Three Women Painters of the Dutch Golden Age

Vase of Tulips, Rose, and Other Flowers with Insects  Maria van Ossterwijck, 1670

Vase of Tulips, Rose, and Other Flowers with Insects
Maria van Oosterwijck, 1670

The Dutch Golden Age, roughly the seventeenth century, was a time when many aspects of Dutch life and culture were the most acclaimed in the world. Art was one of those areas, particularly painting. Some aspects of Dutch painting during this time were similar to Baroque art in other parts of Europe, but the Dutch were leaders in the areas of still-life, genre painting, and portraiture. Some of the most well-known painters during this time were Rembrandt, Vermeer, and Frans Hals, but there were three women who were significant, well-known and popular during their time: Judith Jans Leyster (1609 – 1660), Maria van Oosterwijck (1630 – 1693), and Rachel Ruysch (1664 – 1750).

Judith Jans Leyster
Judith Leyster was primarily a painter of genre works. She painted a few portraits and only one known still-life. She was born in Haarlem on July 28, 1609, the eighth child of Jan Willemsz Leyster a local brewer. Details of her training are unknown, but she became a student of Frans Pietersz de Grebber at some point. He ran a respected workshop in Haarlem in the 1620s. Judith was also accomplished enough in her teens to be included in a book by Samuel Ampzing, originally written in 1621.

Judith Leyster self-portrait, 1630 National Gallery of Art, USA

Judith Leyster self-portrait, 1630
National Gallery of Art, USA

Because Leyster was not a member of an artistic family, she became a member of the Haarlem Guild of St. Luke so that she could run her own workshop where she took on apprentices. She was the second woman registered through the Guild, the first was Sara van Baalbergen in 1631. Other women were working out of family workshops, but Judith and Sara needed to be members of the Guild in order to sign works and take on apprentices. Within two years, Leyster had three male apprentices.

A Game of Tric Trac  Judith Leyster, 1630

A Game of Tric Trac
Judith Leyster, 1630

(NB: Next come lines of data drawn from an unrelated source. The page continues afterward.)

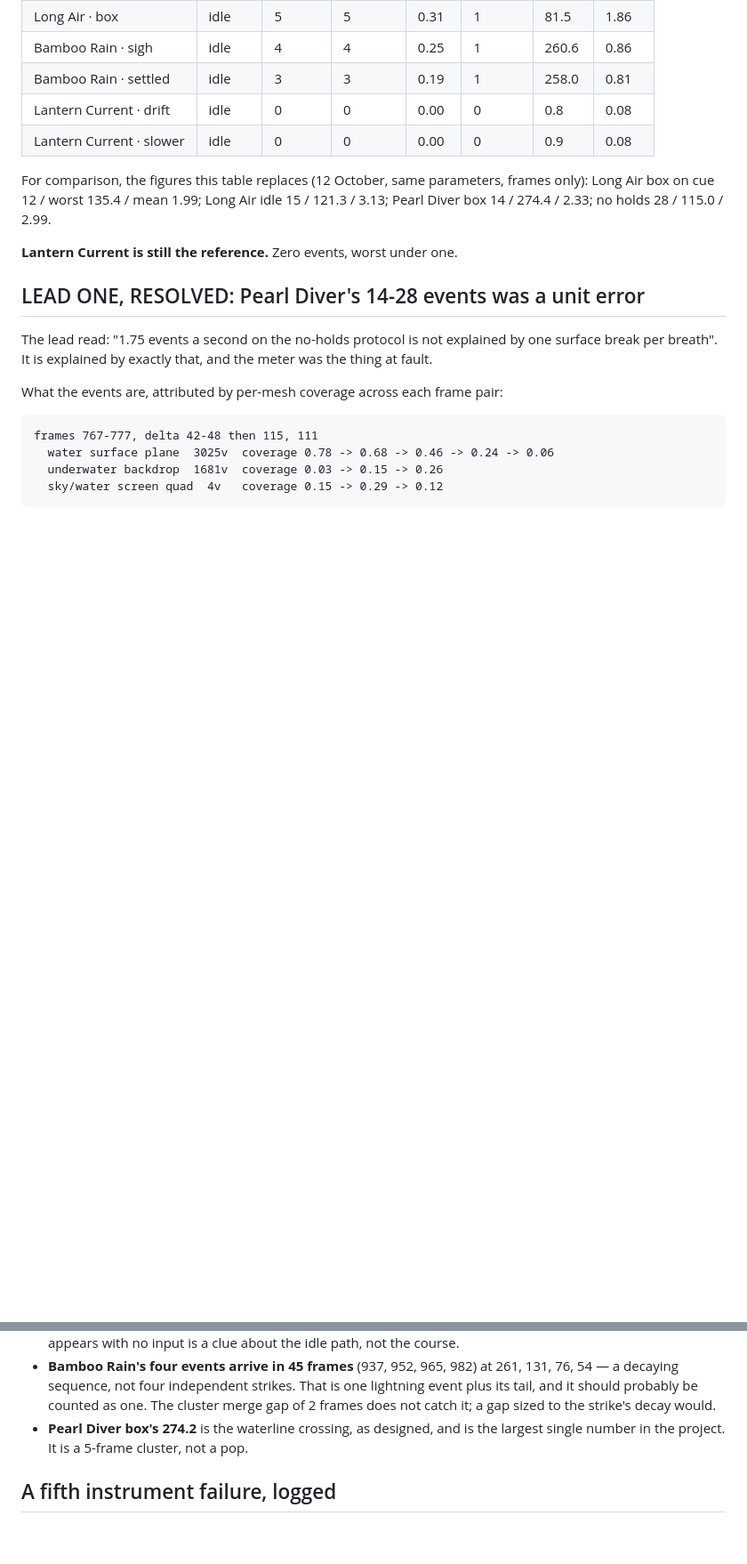
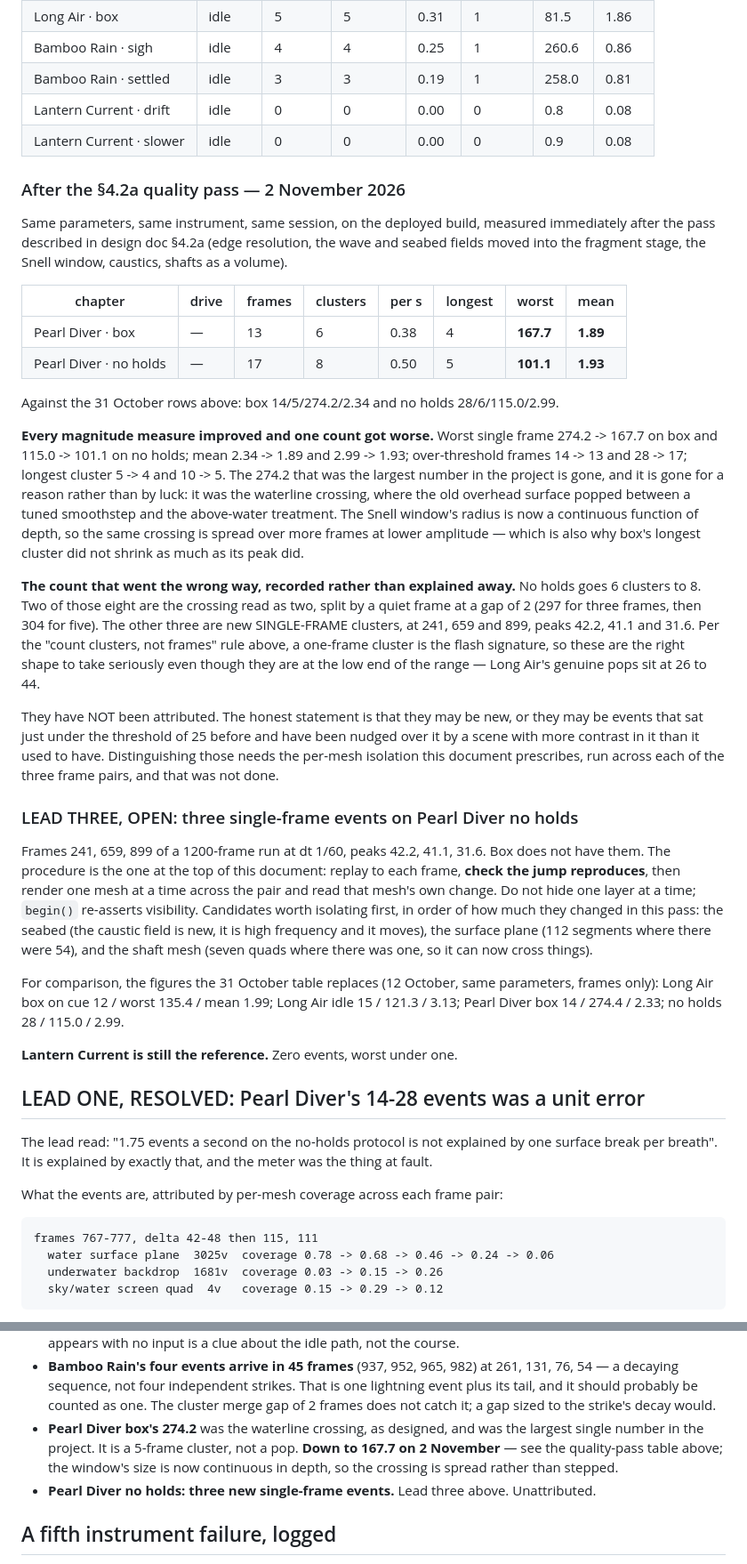
Before and after one commit to vyero123/book-of-rates, a Markdown page: tools/flash-check.md, 2 parts joined by grey strips. Shown at 89% size. Rendered like a GitHub page; blank space fills up the shorter version.

Commit message:
flash-check: baselines after the quality pass, and lead three
Measured on the deployed build with the same parameters as the
31 October table. Every magnitude measure improved: worst single frame
274.2 -> 167.7 on box and 115.0 -> 101.1 on no holds, mean 2.34 -> 1.89
and 2.99 -> 1.93, longest cluster 5 -> 4 and 10 -> 5. The 274.2 that was
the largest number in the project is gone because the Snell window's
radius is now continuous in depth, so the waterline crossing is spread
rather than stepped.

One count went the wrong way and is recorded rather than explained
away: no holds goes 6 clusters to 8, of which two are the crossing read
as two across a quiet frame and three are new single-frame events at
241, 659 and 899, peaks 42.2, 41.1 and 31.6. A one-frame cluster is the
flash signature. They have not been attributed and the document says
so, with the isolation procedure and the three candidates to try first.

```diff
--- a/tools/flash-check.md
+++ b/tools/flash-check.md
@@ -120,7 +120,64 @@ threshold 25, cluster gap 2. Measured on the deployed build,
 | Lantern Current · drift | idle | 0 | 0 | 0.00 | 0 | 0.8 | 0.08 |
 | Lantern Current · slower | idle | 0 | 0 | 0.00 | 0 | 0.9 | 0.08 |
 
-For comparison, the figures this table replaces (12 October, same
+### After the §4.2a quality pass — 2 November 2026
+
+Same parameters, same instrument, same session, on the deployed build,
+measured immediately after the pass described in design doc §4.2a (edge
+resolution, the wave and seabed fields moved into the fragment stage,
+the Snell window, caustics, shafts as a volume).
+
+| chapter | drive | frames | clusters | per s | longest | worst | mean |
+|---|---|---|---|---|---|---|---|
+| Pearl Diver · box | — | 13 | 6 | 0.38 | 4 | **167.7** | **1.89** |
+| Pearl Diver · no holds | — | 17 | 8 | 0.50 | 5 | **101.1** | **1.93** |
+
+Against the 31 October rows above: box 14/5/274.2/2.34 and no holds
+28/6/115.0/2.99.
+
+**Every magnitude measure improved and one count got worse.** Worst
+single frame 274.2 -> 167.7 on box and 115.0 -> 101.1 on no holds; mean
+2.34 -> 1.89 and 2.99 -> 1.93; over-threshold frames 14 -> 13 and
+28 -> 17; longest cluster 5 -> 4 and 10 -> 5. The 274.2 that was the
+largest number in the project is gone, and it is gone for a reason
+rather than by luck: it was the waterline crossing, where the old
+overhead surface popped between a tuned smoothstep and the above-water
+treatment. The Snell window's radius is now a continuous function of
+depth, so the same crossing is spread over more frames at lower
+amplitude — which is also why box's longest cluster did not shrink as
+much as its peak did.
+
+**The count that went the wrong way, recorded rather than explained
+away.** No holds goes 6 clusters to 8. Two of those eight are the
+crossing read as two, split by a quiet frame at a gap of 2 (297 for
+three frames, then 304 for five). The other three are new SINGLE-FRAME
+clusters, at 241, 659 and 899, peaks 42.2, 41.1 and 31.6. Per the
+"count clusters, not frames" rule above, a one-frame cluster is the
+flash signature, so these are the right shape to take seriously even
+though they are at the low end of the range — Long Air's genuine pops
+sit at 26 to 44.
+
+They have NOT been attributed. The honest statement is that they may be
+new, or they may be events that sat just under the threshold of 25
+before and have been nudged over it by a scene with more contrast in
+it than it used to have. Distinguishing those needs the per-mesh
+isolation this document prescribes, run across each of the three frame
+pairs, and that was not done.
+
+### LEAD THREE, OPEN: three single-frame events on Pearl Diver no holds
+
+Frames 241, 659, 899 of a 1200-frame run at dt 1/60, peaks 42.2, 41.1,
+31.6. Box does not have them. The procedure is the one at the top of
+this document: replay to each frame, **check the jump reproduces**,
+then render one mesh at a time across the pair and read that mesh's own
+change. Do not hide one layer at a time; `begin()` re-asserts
+visibility. Candidates worth isolating first, in order of how much they
+changed in this pass: the seabed (the caustic field is new, it is high
+frequency and it moves), the surface plane (112 segments where there
+were 54), and the shaft mesh (seven quads where there was one, so it
+can now cross things).
+
+For comparison, the figures the 31 October table replaces (12 October, same
 parameters, frames only): Long Air box on cue 12 / worst 135.4 / mean
 1.99; Long Air idle 15 / 121.3 / 3.13; Pearl Diver box 14 / 274.4 /
 2.33; no holds 28 / 115.0 / 2.99.
@@ -236,9 +293,13 @@ unlike every pixel instrument here it cannot be fooled by a readback.
   strikes. That is one lightning event plus its tail, and it should
   probably be counted as one. The cluster merge gap of 2 frames does not
   catch it; a gap sized to the strike's decay would.
-- **Pearl Diver box's 274.2** is the waterline crossing, as designed, and
-  is the largest single number in the project. It is a 5-frame cluster,
-  not a pop.
+- **Pearl Diver box's 274.2** was the waterline crossing, as designed, and
+  was the largest single number in the project. It is a 5-frame cluster,
+  not a pop. **Down to 167.7 on 2 November** — see the quality-pass
+  table above; the window's size is now continuous in depth, so the
+  crossing is spread rather than stepped.
+- **Pearl Diver no holds: three new single-frame events.** Lead three
+  above. Unattributed.
 
 ## A fifth instrument failure, logged
 
```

Most of Leyster’s work dates from 1629 – 1635, before she had children. She married Jan Miense Molenaer, another artist, in 1636 and they had five children, although only 2 survived to adulthood. The number of works generally attributed to her range from a dozen to 35. Only two are dated after 1635, an illustration in a book about tulips and a portrait from 1643. She was largely forgotten until 1893 when the Louvre purchased a painting that they thought was by Frans Hals, only to find out it was painted by Leyster.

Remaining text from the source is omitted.